» Instructions to follow
The records below must be copied in full; omit the images.

» Dataset excerpts
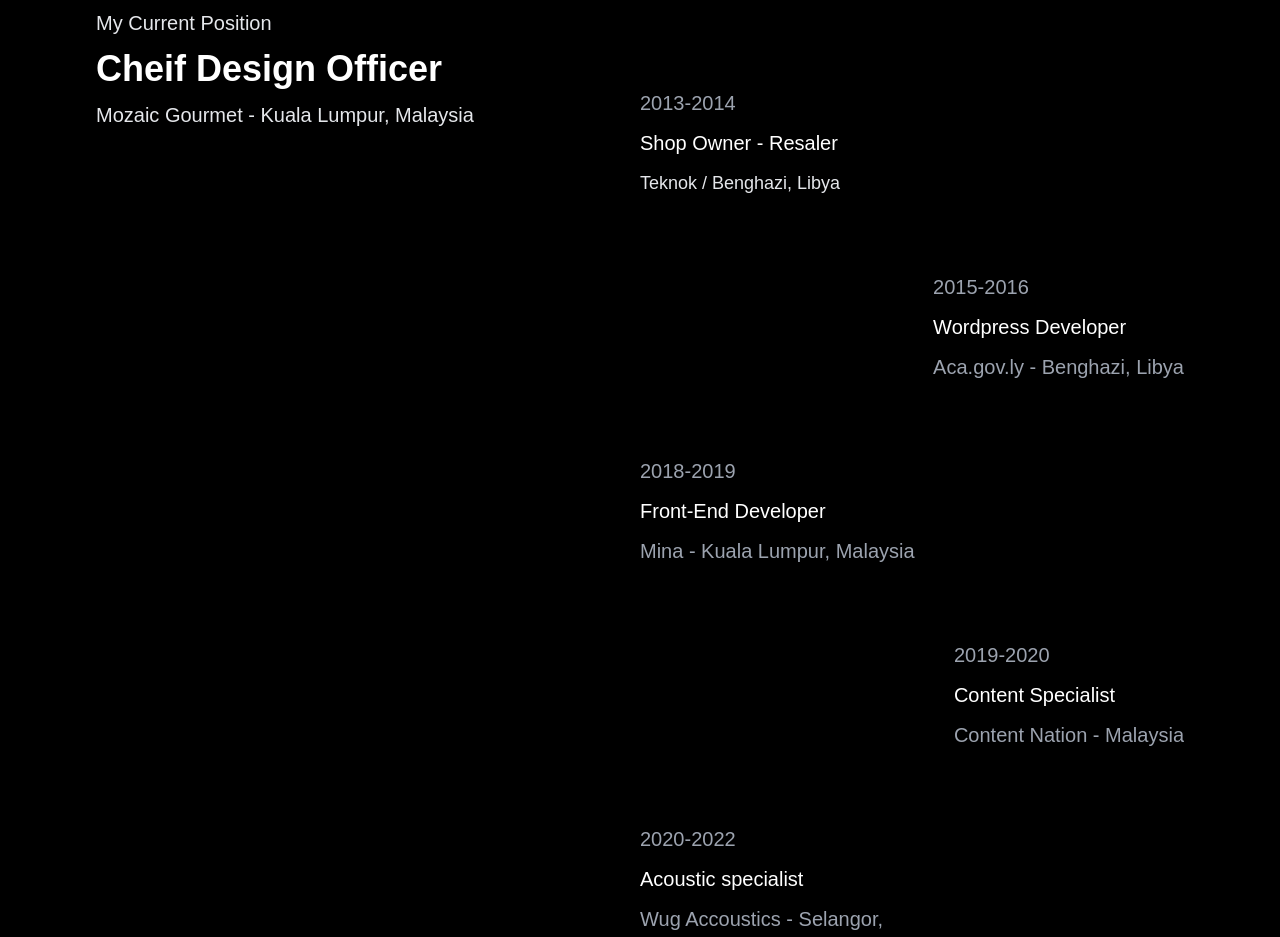
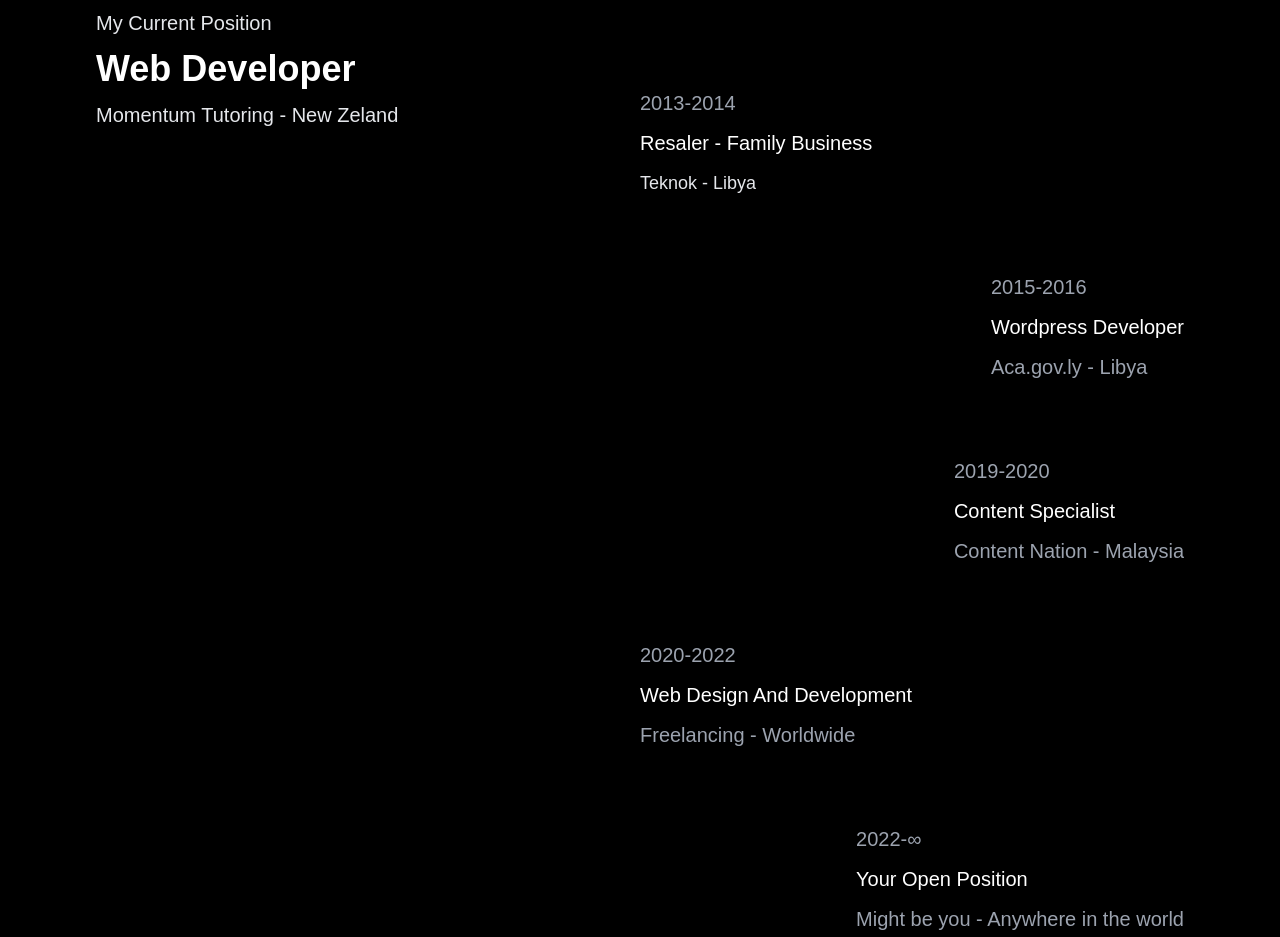
Before and after one commit to waelelk/itshatem_frontend, a React (Create React App) app: page / in a window 1280 px wide. Shown: the part 2420-3357 px from the top of the page. Built offline with nearby package versions, Linux system fonts and the light colour scheme; no server answers.

Commit message:
Changing in the working experience

```diff
--- a/src/components/Working.js
+++ b/src/components/Working.js
@@ -13,9 +13,9 @@ function Work() {
                 <div class="container lg:flex flex-col items-start md:flex-row ">
                     <div data-aos="fade-up" class="flex flex-col w-full lg:sticky md:top-36 lg:w-2/3">
                         <h2 class="lg:text-xl md:text-4xl font-regular text-gray-200">My Current Position</h2>
-                        <h1 class="text-3xl lg:text-4xl md:text-4xl font-semibold text-white pt-3">Cheif Design Officer</h1>
+                        <h1 class="text-3xl lg:text-4xl md:text-4xl font-semibold text-white pt-3">Web Developer</h1>
                         <h2 class="lg:text-xl md:text-4xl font-regular text-gray-200 pt-3">
-                            Mozaic Gourmet - Kuala Lumpur, Malaysia
+                            Momentum Tutoring - New Zeland
                         </h2>
                     </div>
                     <div class="lg:w-2/3 pt-10 lg:pt-16">
@@ -26,9 +26,9 @@ function Work() {
                                     <div class="order-1 py-4">
                                         <p class="mb-3 text-xl lg:text-xl md:text-2xl text-gray-400">2013-2014</p>
                                         <h2 class="mb-3 text-2xl lg:text-xl md:text-4xl font-medium text-white tracking-loose">
-                                            Shop Owner - Resaler</h2>
+                                            Resaler - Family Business</h2>
                                         <h3 class="mb-3 text-lg font-light text-gray-200">
-                                            Teknok / Benghazi, Libya
+                                            Teknok - Libya
                                         </h3>
                                     </div>
                                 </div>
@@ -39,18 +39,7 @@ function Work() {
                                         <h2 class="mb-3 text-2xl lg:text-xl md:text-4xl font-medium text-white tracking-loose">
                                             Wordpress Developer</h2>
                                         <h3 class="mb-3 text-xl lg:text-xl md:text-3xl font-regular text-gray-400">
-                                            Aca.gov.ly - Benghazi, Libya
-                                        </h3>
-                                    </div>
-                                </div>
-                                <div data-aos="fade-left" class="mb-8 lg:flex lg:justify-between lg:flex-row-reverse ">
-                                    <div class="order-1 lg:w-5/12"></div>
-                                    <div class="order-1 py-4">
-                                        <p class="mb-3 text-xl lg:text-xl md:text-2xl font-regular text-gray-400"> 2018-2019</p>
-                                        <h2 class="mb-3 text-2xl lg:text-xl md:text-4xl font-medium text-white tracking-loose">
-                                            Front-End Developer</h2>
-                                        <h3 class="mb-3 text-xl lg:text-xl md:text-3xl font-regular text-gray-400">
-                                            Mina - Kuala Lumpur, Malaysia
+                                            Aca.gov.ly - Libya
                                         </h3>
                                     </div>
                                 </div>
@@ -69,19 +58,19 @@ function Work() {
                                     <div class="order-1 py-4">
                                         <p class="mb-3 text-xl lg:text-xl md:text-2xl font-regular text-gray-400"> 2020-2022</p>
                                         <h2 class="mb-3 text-2xl lg:text-xl md:text-4xl font-medium text-white tracking-loose">
-                                            Acoustic specialist</h2>
+                                            Web Design And Development</h2>
                                         <h3 class="mb-3 text-xl lg:text-xl md:text-3xl font-regular text-gray-400">
-                                            Wug Accoustics - Selangor, Malaysia
+                                            Freelancing - Worldwide
                                         </h3>
                                     </div>
                                 </div>
                                 <div data-aos="fade-left" class="mb-8 flex lg:justify-between">
                                     <div class="order-1"></div>
                                     <div class="order-1 py-4">
-                                        <p class="mb-3 text-xl lg:text-xl md:text-2xl font-regular text-gray-400">2022-present</p>
-                                        <h2 class="mb-3 text-2xl lg:text-xl md:text-4xl font-medium text-white tracking-loose">Web Developer</h2>
+                                        <p class="mb-3 text-xl lg:text-xl md:text-2xl font-regular text-gray-400">2022-∞</p>
+                                        <h2 class="mb-3 text-2xl lg:text-xl md:text-4xl font-medium text-white tracking-loose">Your Open Position</h2>
                                         <h3 class="mb-3 text-xl lg:text-xl md:text-3xl font-regular text-gray-400">
-                                            Momentum Tutoring - Auckland, New Zeland
+                                            Might be you - Anywhere in the world
                                         </h3>
                                     </div>
                                 </div>
```
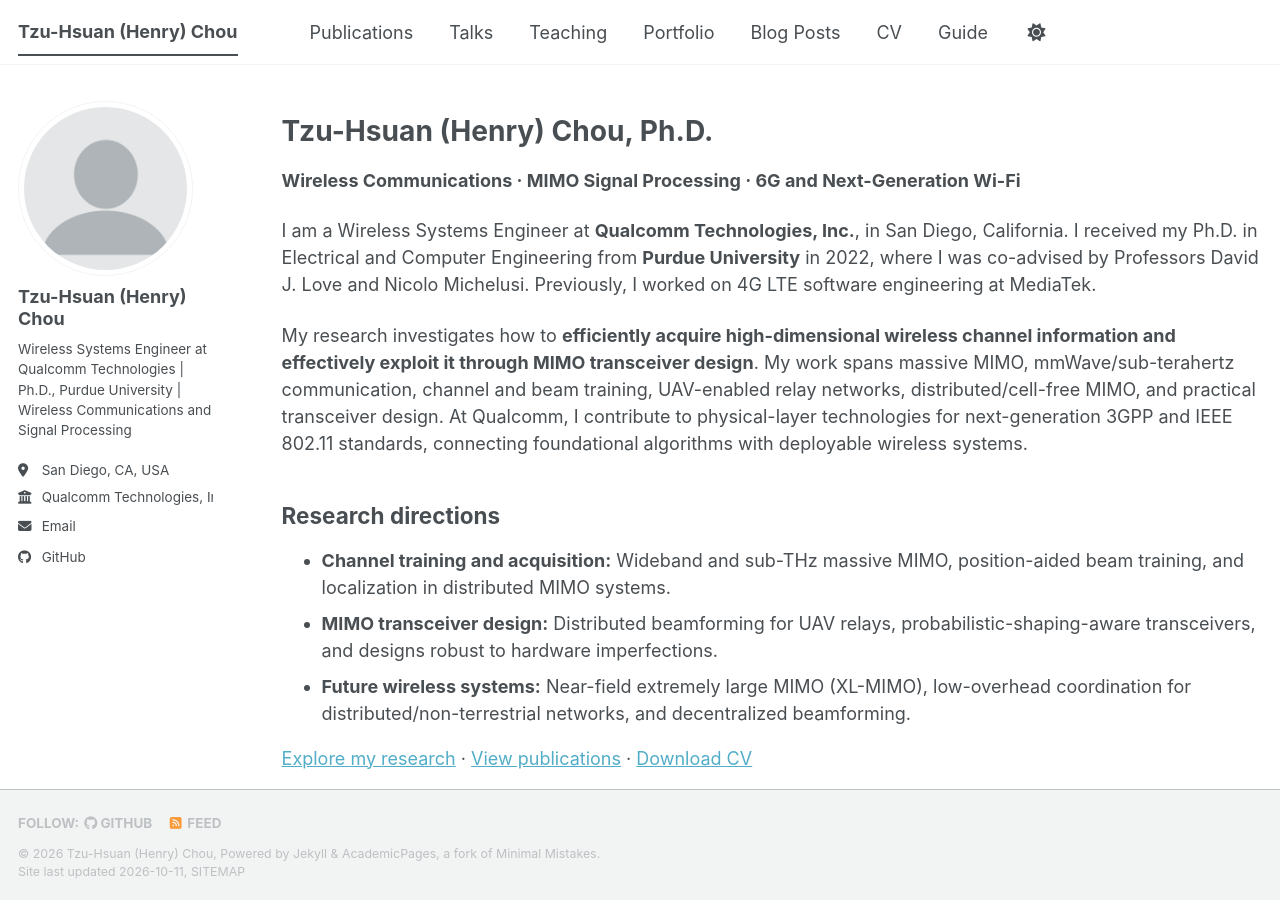
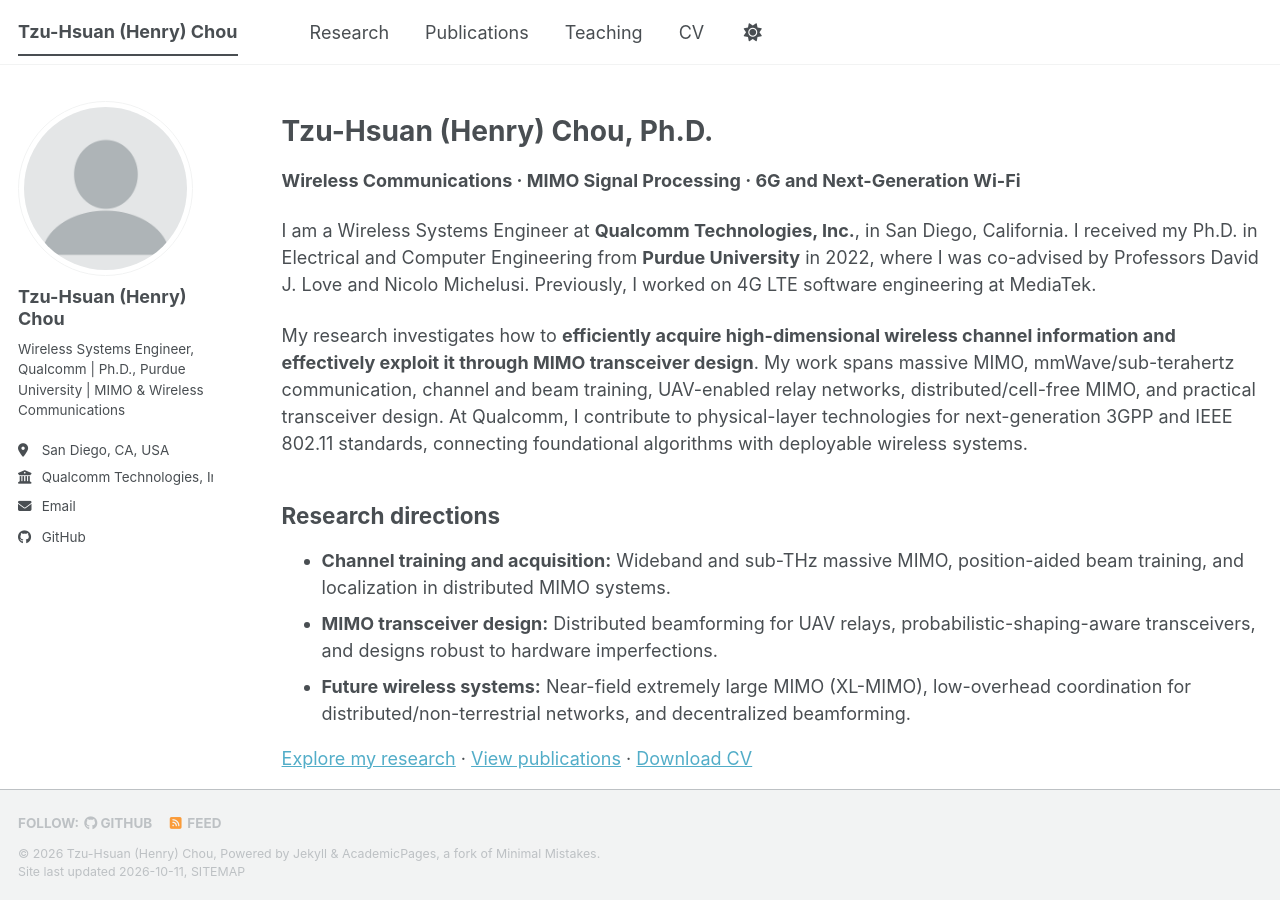
Before and after one commit to tzuhsuanhenrychou/tzuhsuanhenrychou.github.io, a Jekyll site: the page built from _pages/about.md, in a window 1280 px wide and 900 px high. Built offline with Jekyll 4.4.1, drawn with Linux system fonts in a browser that asks for light colours; a style sheet for code colours, icons or effects is not loaded.

```diff
--- a/_config.yml
+++ b/_config.yml
@@ -5,7 +5,7 @@ site_theme: "default"
 title: "Tzu-Hsuan (Henry) Chou"
 title_separator: "-"
 name: &name "Tzu-Hsuan (Henry) Chou"
-description: &description "Research in wireless communications, MIMO, signal processing, 6G and Wi-Fi"
+description: &description "Wireless communications, channel acquisition, MIMO transceiver design, 6G and Wi-Fi"
 url: "https://tzuhsuanhenrychou.github.io"
 baseurl: ""
 repository: "tzuhsuanhenrychou/tzuhsuanhenrychou.github.io"
@@ -14,7 +14,7 @@ author:
   avatar: "profile.png" # Replace images/profile.png with your own photo later
   name: "Tzu-Hsuan (Henry) Chou"
   pronouns:
-  bio: "Wireless Systems Engineer at Qualcomm Technologies | Ph.D., Purdue University | Wireless Communications and Signal Processing"
+  bio: "Wireless Systems Engineer, Qualcomm | Ph.D., Purdue University | MIMO & Wireless Communications"
   location: "San Diego, CA, USA"
   employer: "Qualcomm Technologies, Inc."
   uri:
```
Also changed, not shown: _data/navigation.yml (+2 -26 lines), 1 other file.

» Answer section
Before and after one commit to waelelk/itshatem_frontend, a React (Create React App) app: page / in a window 1280 px wide. Shown: the part 2420-3357 px from the top of the page. Built offline with nearby package versions, Linux system fonts and the light colour scheme; no server answers.

Commit message:
Changing in the working experience

```diff
--- a/src/components/Working.js
+++ b/src/components/Working.js
@@ -13,9 +13,9 @@ function Work() {
                 <div class="container lg:flex flex-col items-start md:flex-row ">
                     <div data-aos="fade-up" class="flex flex-col w-full lg:sticky md:top-36 lg:w-2/3">
                         <h2 class="lg:text-xl md:text-4xl font-regular text-gray-200">My Current Position</h2>
-                        <h1 class="text-3xl lg:text-4xl md:text-4xl font-semibold text-white pt-3">Cheif Design Officer</h1>
+                        <h1 class="text-3xl lg:text-4xl md:text-4xl font-semibold text-white pt-3">Web Developer</h1>
                         <h2 class="lg:text-xl md:text-4xl font-regular text-gray-200 pt-3">
-                            Mozaic Gourmet - Kuala Lumpur, Malaysia
+                            Momentum Tutoring - New Zeland
                         </h2>
                     </div>
                     <div class="lg:w-2/3 pt-10 lg:pt-16">
@@ -26,9 +26,9 @@ function Work() {
                                     <div class="order-1 py-4">
                                         <p class="mb-3 text-xl lg:text-xl md:text-2xl text-gray-400">2013-2014</p>
                                         <h2 class="mb-3 text-2xl lg:text-xl md:text-4xl font-medium text-white tracking-loose">
-                                            Shop Owner - Resaler</h2>
+                                            Resaler - Family Business</h2>
                                         <h3 class="mb-3 text-lg font-light text-gray-200">
-                                            Teknok / Benghazi, Libya
+                                            Teknok - Libya
                                         </h3>
                                     </div>
                                 </div>
@@ -39,18 +39,7 @@ function Work() {
                                         <h2 class="mb-3 text-2xl lg:text-xl md:text-4xl font-medium text-white tracking-loose">
                                             Wordpress Developer</h2>
                                         <h3 class="mb-3 text-xl lg:text-xl md:text-3xl font-regular text-gray-400">
-                                            Aca.gov.ly - Benghazi, Libya
-                                        </h3>
-                                    </div>
-                                </div>
-                                <div data-aos="fade-left" class="mb-8 lg:flex lg:justify-between lg:flex-row-reverse ">
-                                    <div class="order-1 lg:w-5/12"></div>
-                                    <div class="order-1 py-4">
-                                        <p class="mb-3 text-xl lg:text-xl md:text-2xl font-regular text-gray-400"> 2018-2019</p>
-                                        <h2 class="mb-3 text-2xl lg:text-xl md:text-4xl font-medium text-white tracking-loose">
-                                            Front-End Developer</h2>
-                                        <h3 class="mb-3 text-xl lg:text-xl md:text-3xl font-regular text-gray-400">
-                                            Mina - Kuala Lumpur, Malaysia
+                                            Aca.gov.ly - Libya
                                         </h3>
                                     </div>
                                 </div>
@@ -69,19 +58,19 @@ function Work() {
                                     <div class="order-1 py-4">
                                         <p class="mb-3 text-xl lg:text-xl md:text-2xl font-regular text-gray-400"> 2020-2022</p>
                                         <h2 class="mb-3 text-2xl lg:text-xl md:text-4xl font-medium text-white tracking-loose">
-                                            Acoustic specialist</h2>
+                                            Web Design And Development</h2>
                                         <h3 class="mb-3 text-xl lg:text-xl md:text-3xl font-regular text-gray-400">
-                                            Wug Accoustics - Selangor, Malaysia
+                                            Freelancing - Worldwide
                                         </h3>
                                     </div>
                                 </div>
                                 <div data-aos="fade-left" class="mb-8 flex lg:justify-between">
                                     <div class="order-1"></div>
                                     <div class="order-1 py-4">
-                                        <p class="mb-3 text-xl lg:text-xl md:text-2xl font-regular text-gray-400">2022-present</p>
-                                        <h2 class="mb-3 text-2xl lg:text-xl md:text-4xl font-medium text-white tracking-loose">Web Developer</h2>
+                                        <p class="mb-3 text-xl lg:text-xl md:text-2xl font-regular text-gray-400">2022-∞</p>
+                                        <h2 class="mb-3 text-2xl lg:text-xl md:text-4xl font-medium text-white tracking-loose">Your Open Position</h2>
                                         <h3 class="mb-3 text-xl lg:text-xl md:text-3xl font-regular text-gray-400">
-                                            Momentum Tutoring - Auckland, New Zeland
+                                            Might be you - Anywhere in the world
                                         </h3>
                                     </div>
                                 </div>
```
Before and after one commit to tzuhsuanhenrychou/tzuhsuanhenrychou.github.io, a Jekyll site: the page built from _pages/about.md, in a window 1280 px wide and 900 px high. Built offline with Jekyll 4.4.1, drawn with Linux system fonts in a browser that asks for light colours; a style sheet for code colours, icons or effects is not loaded.

```diff
--- a/_config.yml
+++ b/_config.yml
@@ -5,7 +5,7 @@ site_theme: "default"
 title: "Tzu-Hsuan (Henry) Chou"
 title_separator: "-"
 name: &name "Tzu-Hsuan (Henry) Chou"
-description: &description "Research in wireless communications, MIMO, signal processing, 6G and Wi-Fi"
+description: &description "Wireless communications, channel acquisition, MIMO transceiver design, 6G and Wi-Fi"
 url: "https://tzuhsuanhenrychou.github.io"
 baseurl: ""
 repository: "tzuhsuanhenrychou/tzuhsuanhenrychou.github.io"
@@ -14,7 +14,7 @@ author:
   avatar: "profile.png" # Replace images/profile.png with your own photo later
   name: "Tzu-Hsuan (Henry) Chou"
   pronouns:
-  bio: "Wireless Systems Engineer at Qualcomm Technologies | Ph.D., Purdue University | Wireless Communications and Signal Processing"
+  bio: "Wireless Systems Engineer, Qualcomm | Ph.D., Purdue University | MIMO & Wireless Communications"
   location: "San Diego, CA, USA"
   employer: "Qualcomm Technologies, Inc."
   uri:
```
Also changed, not shown: _data/navigation.yml (+2 -26 lines), 1 other file.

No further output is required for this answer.